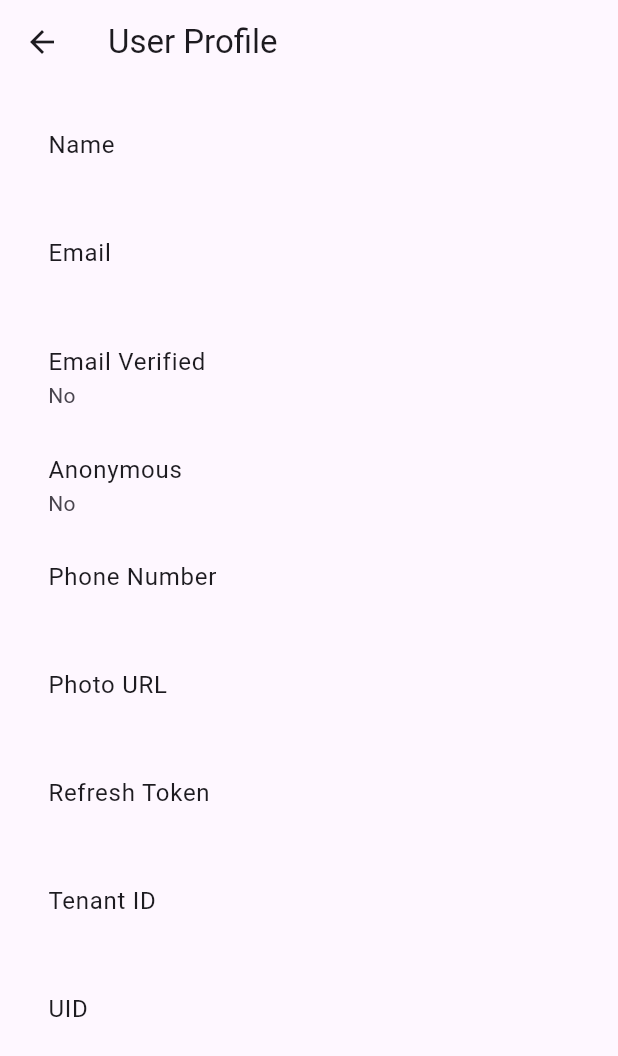
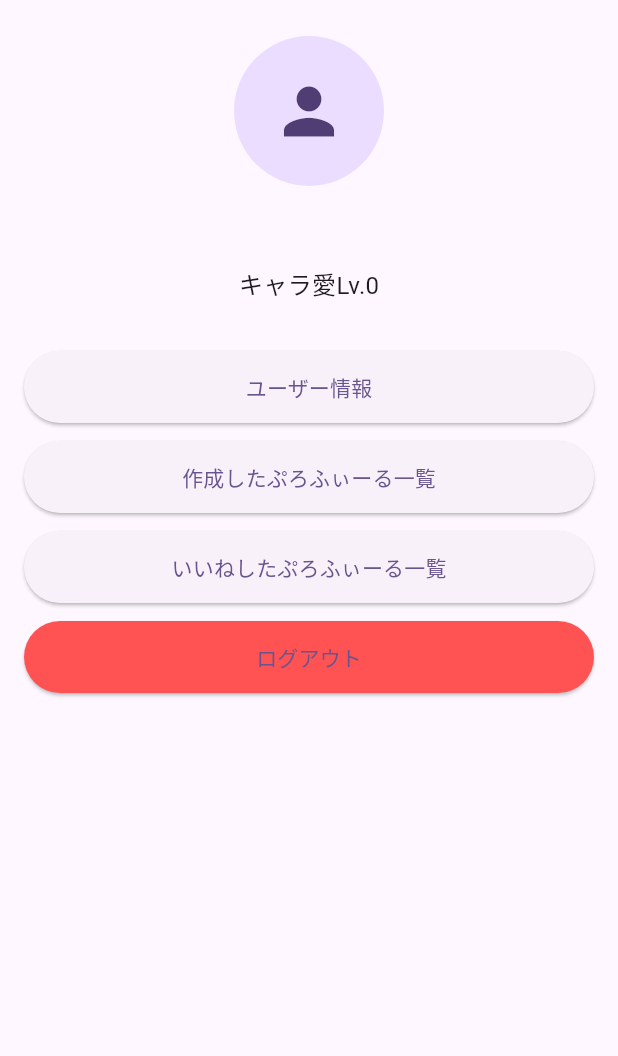
Before and after one commit to jyogi-web/geek2024_vol.22_1, a Flutter app: the UserProfileScreen screen opened directly, on a phone screen of 412 x 824 dp. Shown: the top 1056 px of the screen. Run offline on Flutter 3.47's test engine with Material 3 defaults, Android fonts, the phone set to English and light mode, and no system bars; our stand-ins replace cloud_firestore, file_picker, firebase_auth, firebase_core, firebase_storage, flutter_chat_types and 4 more; accounts and stored records are empty; network calls fail.

Commit message:
add User画面

```diff
--- a/lib/ui/auth/view/auth_page.dart
+++ b/lib/ui/auth/view/auth_page.dart
@@ -154,7 +154,7 @@ class AuthPage extends StatelessWidget {
                           },
                         ),
                       ),
-                       Container(
+                      Container(
                         width: 300,
                         margin: EdgeInsets.all(10),
                         child: ElevatedButton(
@@ -171,17 +171,6 @@ class AuthPage extends StatelessWidget {
                           },
                         ),
                       ),
-
-                      const SizedBox(height: 20),
-                      // ログインユーザ情報を表示する例
-                      if (authVM.currentUser != null) ...[
-                        Text('ログイン中ユーザ:'),
-                        Text('UID: ${authVM.currentUser?.uid}'),
-                        Text('Name: ${authVM.currentUser?.name}'),
-                        Text('Email: ${authVM.currentUser?.email}'),
-                      ] else ...[
-                        const Text('未ログインです。'),
-                      ],
                     ],
                   ),
                 ),
--- a/lib/ui/home/home_page.dart
+++ b/lib/ui/home/home_page.dart
@@ -7,6 +7,7 @@ import 'package:aicharamaker/ui/create/view/create_page.dart';
 import 'package:aicharamaker/ui/favorite/favorite_page.dart';
 import 'package:aicharamaker/ui/user/user_page.dart';
 import 'package:aicharamaker/ui/auth/view/auth_page.dart';
+import 'package:aicharamaker/ui/user/user_page.dart';
 
 class MainScreen extends StatefulWidget {
   @override
@@ -56,7 +57,7 @@ class _MainScreenState extends State<MainScreen> {
           ? ChatPage(profile: _selectedProfile!)
           : Center(child: Text("お気に入りのキャラがありません")),
       FavoriteScreen(),
-      AuthPage(),
+      UserScreen(),
     ];
 
     return Scaffold(
@@ -83,16 +84,6 @@ class _MainScreenState extends State<MainScreen> {
         onTap: _onItemTapped,
       ),
     );
-  }
-}
-
-// 各画面のWidget（仮のUIを表示）
-// これを各ページのファイルに分離して作成
-
-class UserScreen extends StatelessWidget {
-  @override
-  Widget build(BuildContext context) {
-    return Center(child: Text('ユーザー画面', style: TextStyle(fontSize: 24)));
   }
 }
 
--- /dev/null
+++ b/lib/ui/user/user_detail_page.dart
@@ -0,0 +1,27 @@
+import 'package:flutter/material.dart';
+
+class UserDetailScreen extends StatefulWidget {
+  const UserDetailScreen({Key? key}) : super(key: key);
+
+  @override
+  State<UserDetailScreen> createState() => _UserDetailScreenState();
+}
+
+class _UserDetailScreenState extends State<UserDetailScreen> {
+  @override
+  Widget build(BuildContext context) {
+    return Scaffold(
+      appBar: AppBar(
+        title: const Text('ユーザー詳細'),
+      ),
+      body: Center(
+        child: Column(
+          mainAxisAlignment: MainAxisAlignment.center,
+          children: const <Widget>[
+            Text('ユーザー詳細画面'),
+          ],
+        ),
+      ),
+    );
+  }
+}
--- a/lib/ui/user/user_page.dart
+++ b/lib/ui/user/user_page.dart
@@ -17,7 +17,6 @@ class _UserScreenState extends State<UserScreen> {
   void initState() {
     super.initState();
     // 非同期処理のタイミングでfetchUser()を呼び出す
-    // contextはlisten: falseで利用することで、initStateでも安全に使えます。
     Future.microtask(
         () => Provider.of<AuthViewModel>(context, listen: false).fetchUser());
   }
--- a/lib/ui/user/user_proflile_page.dart
+++ b/lib/ui/user/user_proflile_page.dart
@@ -1,61 +1,137 @@
+import 'package:cloud_firestore/cloud_firestore.dart';
 import 'package:flutter/material.dart';
 import 'package:provider/provider.dart';
 import 'package:aicharamaker/model/user_model.dart';
 import 'package:aicharamaker/ui/auth/view_model/auth_view_model.dart';
+import 'package:aicharamaker/ui/auth/view/auth_page.dart';
+import 'package:aicharamaker/ui/user/user_proflile_page.dart';
+import 'package:aicharamaker/ui/favorite/favorite_page.dart';
+import 'package:aicharamaker/ui/home/ProfileListScreen.dart';
+import 'package:aicharamaker/ui/user/user_create_list_page.dart';
+import 'package:aicharamaker/ui/user/user_detail_page.dart';
 
 class UserProfileScreen extends StatelessWidget {
   const UserProfileScreen({Key? key}) : super(key: key);
 
   @override
   Widget build(BuildContext context) {
-    // AuthViewModelのインスタンスを取得
     final authViewModel = Provider.of<AuthViewModel>(context);
     final UserModel? user = authViewModel.currentUser;
 
     return Scaffold(
-      appBar: AppBar(
-        title: const Text('User Profile'),
-      ),
-      body: user != null
+      body: SafeArea(
+        child: user != null
             ? Padding(
-              padding: const EdgeInsets.all(16.0),
+                padding: const EdgeInsets.symmetric(horizontal: 16.0),
                 child: ListView(
                   children: [
-                  ListTile(
-                    title: const Text('Name'),
-                    subtitle: Text(user.name),
+                    const SizedBox(height: 24),
+                    // 丸いアイコン（アバター）
+                    Center(
+                      child: CircleAvatar(
+                        radius: 50,
+                        backgroundImage:
+                            (user.photoURL != null && user.photoURL!.isNotEmpty)
+                                ? NetworkImage(user.photoURL!)
+                                : null,
+                        child: (user.photoURL == null || user.photoURL!.isEmpty)
+                            ? const Icon(Icons.person, size: 50)
+                            : null,
                       ),
-                  ListTile(
-                    title: const Text('Email'),
-                    subtitle: Text(user.email ?? 'No email provided'),
                     ),
-                  ListTile(
-                    title: const Text('Email Verified'),
-                    subtitle: Text(user.isEmailVerified == true ? 'Yes' : 'No'),
+                    const SizedBox(height: 16),
+                    // ユーザー名 & キャラ愛Lv.
+                    Center(
+                      child: Column(
+                        children: [
+                          Text(
+                            user.name,
+                            style: const TextStyle(
+                              fontSize: 24,
+                              fontWeight: FontWeight.bold,
                             ),
-                  ListTile(
-                    title: const Text('Anonymous'),
-                    subtitle: Text(user.isAnonymous == true ? 'Yes' : 'No'),
                           ),
-                  ListTile(
-                    title: const Text('Phone Number'),
-                    subtitle: Text(user.phoneNumber ?? 'No phone number'),
+                          const SizedBox(height: 4),
+                          // StreamBuilderを使ってドキュメント数を表示
+                          StreamBuilder<QuerySnapshot<Map<String, dynamic>>>(
+                            stream: FirebaseFirestore.instance
+                                .collection('users')
+                                .doc(user.uid!)
+                                .collection('createdProfiles')
+                                .snapshots(),
+                            builder: (context, snapshot) {
+                              if (snapshot.hasError) {
+                                return const Text('エラーが発生しました');
+                              }
+                              if (snapshot.connectionState ==
+                                  ConnectionState.waiting) {
+                                return const Text('読み込み中...');
+                              }
+                              final docs = snapshot.data?.docs ?? [];
+                              final playerLevel = docs.length;
+                              return Text(
+                                'キャラ愛Lv.$playerLevel',
+                                style: const TextStyle(fontSize: 16),
+                              );
+                            },
                           ),
-                  ListTile(
-                    title: const Text('Photo URL'),
-                    subtitle: Text(user.photoURL ?? 'No photo URL'),
+                        ],
                       ),
-                  ListTile(
-                    title: const Text('Refresh Token'),
-                    subtitle: Text(user.refreshToken ?? 'No refresh token'),
                     ),
-                  ListTile(
-                    title: const Text('Tenant ID'),
-                    subtitle: Text(user.tenantId ?? 'No tenant id'),
+                    const SizedBox(height: 32),
+                    // ボタン一覧
+                    ElevatedButton(
+                      style: ElevatedButton.styleFrom(
+                        minimumSize: const Size.fromHeight(48),
                       ),
-                  ListTile(
-                    title: const Text('UID'),
-                    subtitle: Text(user.uid ?? 'No uid'),
+                      onPressed: () {
+                        Navigator.push(
+                          context,
+                          MaterialPageRoute(
+                              builder: (context) => UserDetailScreen()),
+                        );
+                      },
+                      child: const Text('ユーザー情報'),
+                    ),
+                    const SizedBox(height: 12),
+                    ElevatedButton(
+                      style: ElevatedButton.styleFrom(
+                        minimumSize: const Size.fromHeight(48),
+                      ),
+                      onPressed: () {
+                        Navigator.push(
+                          context,
+                          MaterialPageRoute(
+                              builder: (context) => UserCreateListScreen()),
+                        );
+                      },
+                      child: const Text('作成したぷろふぃーる一覧'),
+                    ),
+                    const SizedBox(height: 12),
+                    ElevatedButton(
+                      style: ElevatedButton.styleFrom(
+                        minimumSize: const Size.fromHeight(48),
+                      ),
+                      onPressed: () {
+                        Navigator.push(
+                          context,
+                          MaterialPageRoute(
+                              builder: (context) => FavoriteScreen()),
+                        );
+                      },
+                      child: const Text('いいねしたぷろふぃーる一覧'),
+                    ),
+                    const SizedBox(height: 12),
+                    ElevatedButton(
+                      style: ElevatedButton.styleFrom(
+                        backgroundColor: Colors.redAccent,
+                        minimumSize: const Size.fromHeight(48),
+                      ),
+                      onPressed: () {
+                        // ログアウト処理
+                        authViewModel.signOut();
+                      },
+                      child: const Text('ログアウト'),
                     ),
                   ],
                 ),
@@ -68,7 +144,6 @@ class UserProfileScreen extends StatelessWidget {
                     const SizedBox(height: 20),
                     ElevatedButton(
                       onPressed: () {
-                      // ログイン画面などへ遷移する処理を記述
                         Navigator.pushNamed(context, '/login');
                       },
                       child: const Text('ログイン画面へ'),
@@ -76,6 +151,7 @@ class UserProfileScreen extends StatelessWidget {
                   ],
                 ),
               ),
+      ),
     );
   }
 }
```
Lines whose indentation alone changed are shown as unchanged.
====
## Exercise
All lines in the preceding records that hold the word "photoURL" need to be copied.

## Written answer
+                            (user.photoURL != null && user.photoURL!.isNotEmpty)
+                                ? NetworkImage(user.photoURL!)
+                        child: (user.photoURL == null || user.photoURL!.isEmpty)
-                    subtitle: Text(user.photoURL ?? 'No photo URL'),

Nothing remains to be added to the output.